And, if there is one governmental body that is good at making a decision appear as if it is a compromise, when in reality it is a devaluation of basic rights, it is the Court.
Looking toward the future
Trump’s nominees to the Court offer little hope in the way of being staunch protectors of Roe. In June Medical Services, LLC v. Gee (2019) Kavanaugh’s only abortion ruling while on the Court, he dissented, along with Justice Gorsuch, from the majority in a case that struck down a Louisiana law requiring all doctors administering abortions to also have admitting privileges at a nearby hospital. Despite the fact that the doctors in question had repeatedly been denied these privileges, Kavanaugh cleverly and maliciously crafted a dissent that ignored the doctors’ prior attempts to gain admitting privileges, ignored the potential harm done to women should all the doctors in question be denied such privileges, and – overall – ignored the profound lack of necessity of doctors obtaining such privileges in the first place.
Kavanaugh similarly exhibited his ability to rule with such a veneer in Garza v. Hargen (2017), for which he was on the Court of Appeals in D.C. The case concerned a 17-year-old girl, detained at the border, who was in her first trimester of pregnancy and wanted to get an abortion, which she was denied until she could be found a suitable host to be released to. Once again, Kavanaugh dissented from the majority, which ruled that she had the immediate right to an abortion, as if the interest of the girl were his top priority. He ignored the on-the-ground situation: that for many weeks immigration officials had been searching for a host for the girl so she could get the abortion, and for many weeks those officials had failed. Above all, he erased the girl’s own desire to have an abortion as soon as possible.
Garza, on behalf of her teenage client: “The pain that this has caused Jane is something I can’t even describe – knowing that her life’s path, whether she would be forced to carry a pregnancy to term. Was completely in the hands of people she would never know mader feel desperate, hopeless, and alone.”

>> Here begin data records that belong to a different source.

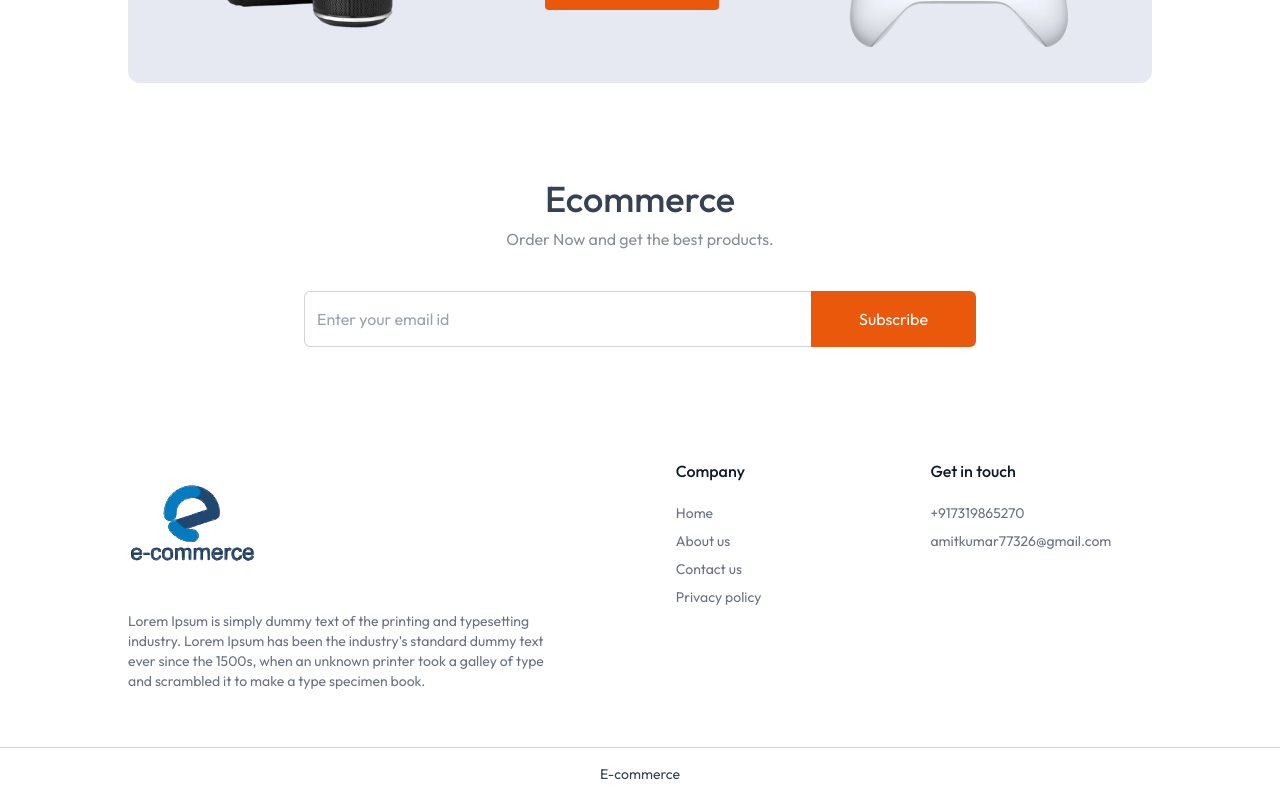
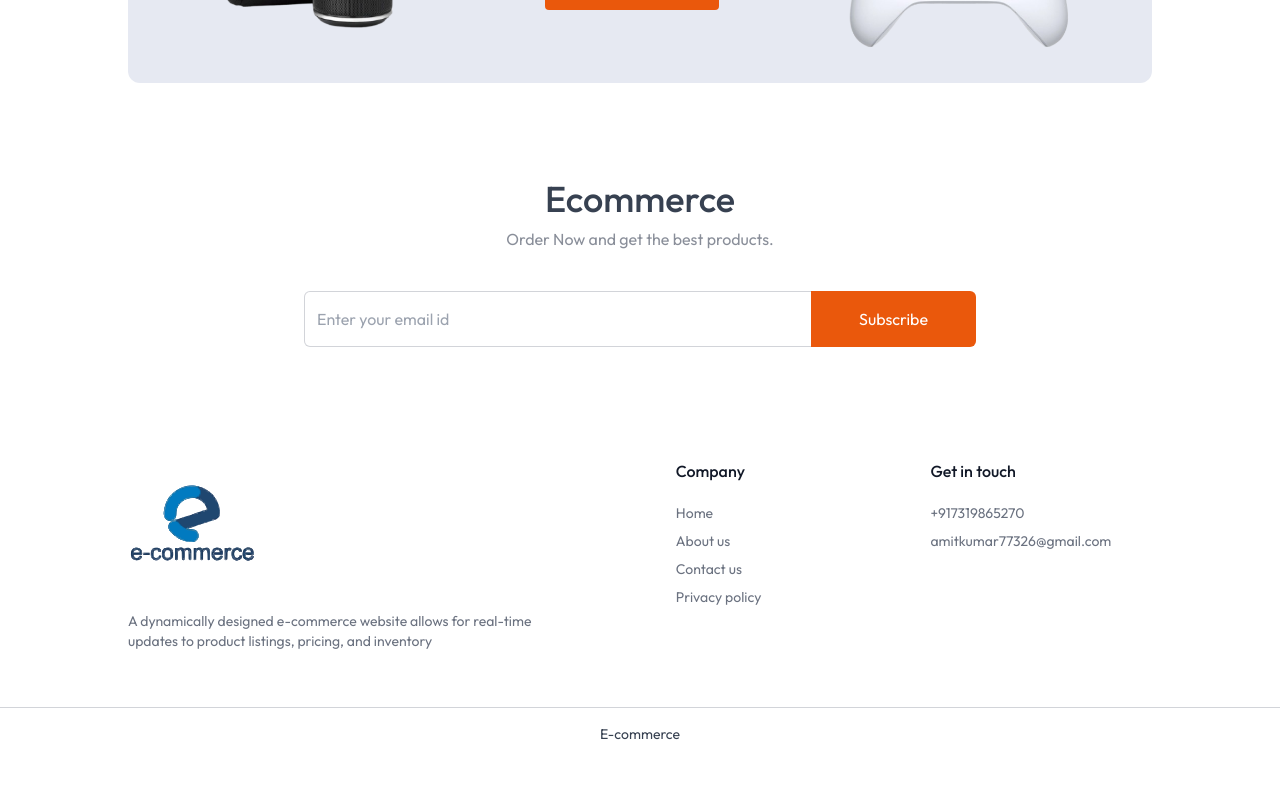
Before and after one commit to amitkumar-AKK/MyNewEcommerceAmit, a Next.js app: page / in a window 1280 px wide. Shown: the part 1593-2393 px from the top of the page. After the commit the page ends 2353 px from the top, so only its background shows below. Built offline with nearby package versions, Linux system fonts and the light colour scheme; no server answers; the database is empty.

Commit message:
Para Changed

```diff
--- a/components/seller/Footer.jsx
+++ b/components/seller/Footer.jsx
@@ -9,10 +9,7 @@ const Footer = () => {
         <div className="w-4/5">
           <Image className="w-28 md:w-32" src={assets.logo} alt="logo" />
           <p className="mt-6 text-sm">
-            Lorem Ipsum is simply dummy text of the printing and typesetting
-            industry. Lorem Ipsum has been the industry's standard dummy text
-            ever since the 1500s, when an unknown printer took a galley of type
-            and scrambled it to make a type specimen book.
+            A dynamically designed e-commerce website allows for real-time updates to product listings, pricing, and inventory
           </p>
         </div>
 
```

Chief Justice Roberts, a social conservative who has surprised America with his vote in the past, is viewed as Roe’s last protector. Roberts certainly does not like Roe, but he also has shown that he cares about the Court’s legacy with respect to abortion. There is no telling if Roberts will instead choose to continue the current path of incrementally eroding Roe, or perhaps even go so far as to take the radical move to overturn the decision as a stamp of his own impact on the Court. If he does so, it will not be a radical departure from the norm; rather, his decision will live on the American continuum of repeated and sustained attacks on a woman’s right to decide for herself.
What is certain is that pre-Roe, abortions were not uncommon, and if we are unfortunate enough to endure a post-Roe era, abortions will continue to be sought after and illegally administered behind closed doors, in unregulated spaces by unlicensed individuals. Illegality will not stop women from seeking control over their wombs, but it will mean that women will become ill and will die unnecessarily.
We must listen to the women who speak about their experiences navigating a pre-Roe world. We must listen to the women whose abortions are delayed or denied because of nefarious regulations obscured by bureaucracy. We must listen to these women, and we must make our own voices heard that Roe is not superfluous nor expendable; it demands our full protection.
*The author acknowledges that not all who become pregnant identify as women and apologizes for adhering to binary and essentialist notions of gender as a means of talking about abortion as it is discussed in the political realm.